What Exactly Happens After a Concussion?
NFL Head, Neck, and Spine Committee Co-Chair Dr. Richard Ellenbogen talks about the lack of a definitive tool, like a blood test, to diagnose brain injury, and what techniques we do have to keep athletes safe.
What happens to the brain after a concussion? It's a little hard to answer because, as you know, people don't die from a concussion, so we don't have necessarily brain tissue to analyze. But there are many papers that speculate that there's a mismatch between the oxygen or the fuel supply to the brain after it is injured. You can have everything from cell death of the neurons--the brain cells-- to just malfunction of the brain cells. The connections between the brain cells don't work as well. This is our working hypothesis. That's why it seems transient. It appears reversible. And then it may explain why some people get better faster than others, and others have long-term consequences. We think we know what's happening, but again, because people don't--thank God-- don't expire right away from this, we're just guessing. One of the biggest problems we deal with is, we don't have a quick test to talk about concussion. A concussion just means simply, the violent shaking of the brain. It would be nice to get a blood test that says, oh, you've had a concussion, you haven't. Right now, we make the diagnosis of concussion based on the symptoms. If we witness somebody's head hitting another head, hitting the ground, hitting an object-- as we see in sports or in the military-- or a blast, a wave comes and hits your head, we call that a concussion. The symptoms that people get from this are headaches, cognitive problems, malaise-- a whole host of symptoms. So, there is no good blood test. Similarly, there is no blood test for chronic traumatic encephalopathy. The thought is that there is an increase in something called beta-tau protein or beta-tauopathy in these brains. Having said that, this is a rapidly evolving field. In just the last few months, there was an article out which showed that beta-tau is also found in normal brains. So, now it's very confusing. Is this different in traumatic brains versus the controlled, normal brains? We don't know the answer. I think we're going to hear a lot more interesting results. As you know, Boston University received a grant from the NFL of about a million dollars to study this subject. They're doing autopsies on athletes, and there's a brain bank there where athletes can donate their brains-- or they can donate them to the NFL-- and they will have other neuropathologists who look at autopsied brains to determine what the changes are. There are a lot more questions than there are answers. We don't have a good blood test. We don't even have a good test other than a standard neurologic exam. And interesting that you asked because the NFL just came out this year-- our team of doctors that consults for the NFL-- a team of academicians basically came up with an NFL sidelines exam to standardize the exams that are performed on the players before the season starts and then once they are concussed, so that we can make a good determination on the sidelines.
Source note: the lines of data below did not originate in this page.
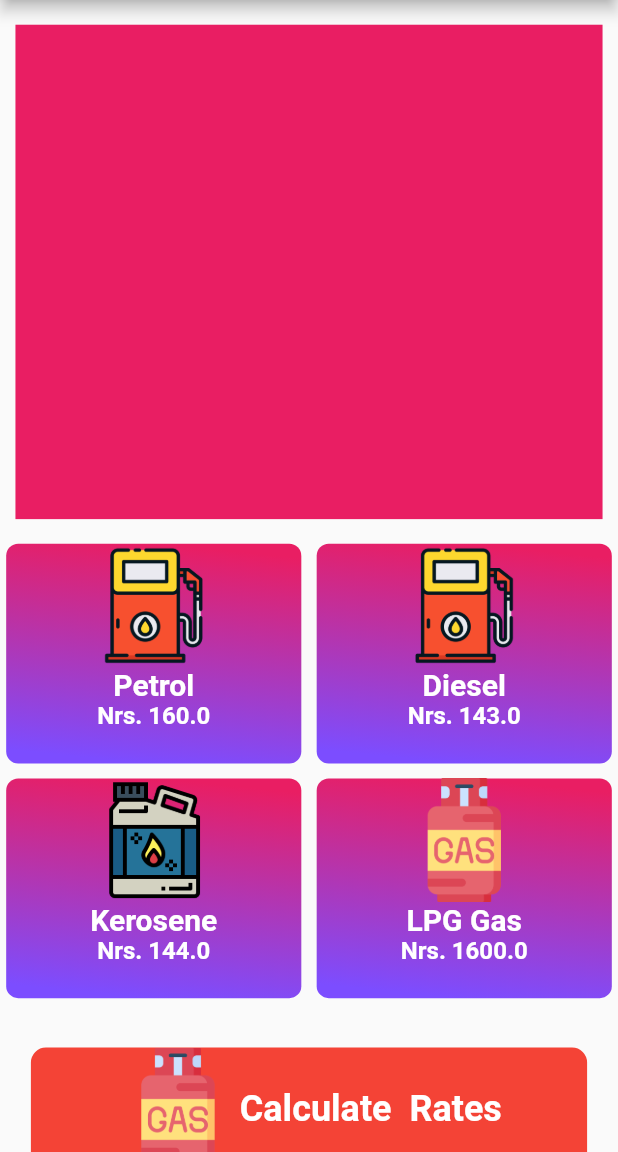
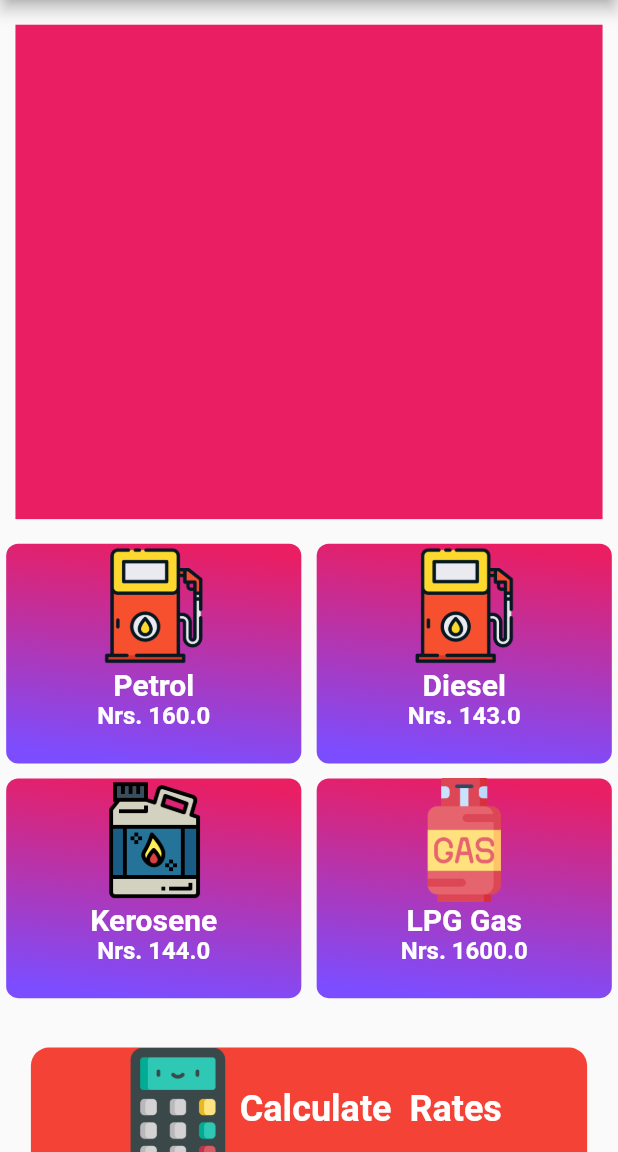
Before and after one commit to kbshal/Fuel_APP, a Flutter app: the screen it shows after launch, on a phone screen of 412 x 824 dp, the part 84-1236 px from its top. Run offline on Flutter 3.47's test engine with Material 2 defaults, Android fonts, the phone set to English and light mode, and no system bars.

Commit message:
impl. calculator ,price card

```diff
--- a/frontend/lib/view/widgets/calculator.dart
+++ b/frontend/lib/view/widgets/calculator.dart
@@ -9,7 +9,7 @@ class MyCalculator extends StatelessWidget {
     return Padding(
       padding: EdgeInsets.only(top: size.height*0.04,bottom: size.height*0.04),
       child: InkWell(
-         borderRadius: BorderRadius.circular(10.0),
+         borderRadius: BorderRadius.circular(12.0),
         onTap: (){
 
         },
@@ -19,14 +19,14 @@ class MyCalculator extends StatelessWidget {
           width: size.width*0.9,
           decoration: BoxDecoration(
             color: Colors.red,
-            borderRadius: BorderRadius.circular(10.0)
+            borderRadius: BorderRadius.circular(12.0)
 
           ),
           child:Row(
             crossAxisAlignment: CrossAxisAlignment.center,
             mainAxisAlignment: MainAxisAlignment.center,
             children: [
-              Image.asset("assets/gas.png",
+              Image.asset("assets/calculator.png",
               height: size.height*0.1,
               width: size.width*0.2,),
               Text("Calculate  Rates",
```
Did this player have a concussion, and he has to be removed from the game, or did he not have a concussion, and he can go back to play.
Posted on BrainLine October 23, 2012.
Richard Ellenbogen, MD is a University of Washington professor and chairman of the Department of Neurological Surgery. He is chief and attending of neurological surgery, Harborview Medical Center and the co-chair of the NFL's Head, Neck, and Spine Committee.
Produced by Vicky Youcha, Ashley Gilleland, Justin Rhodes, and Erica Queen, BrainLine.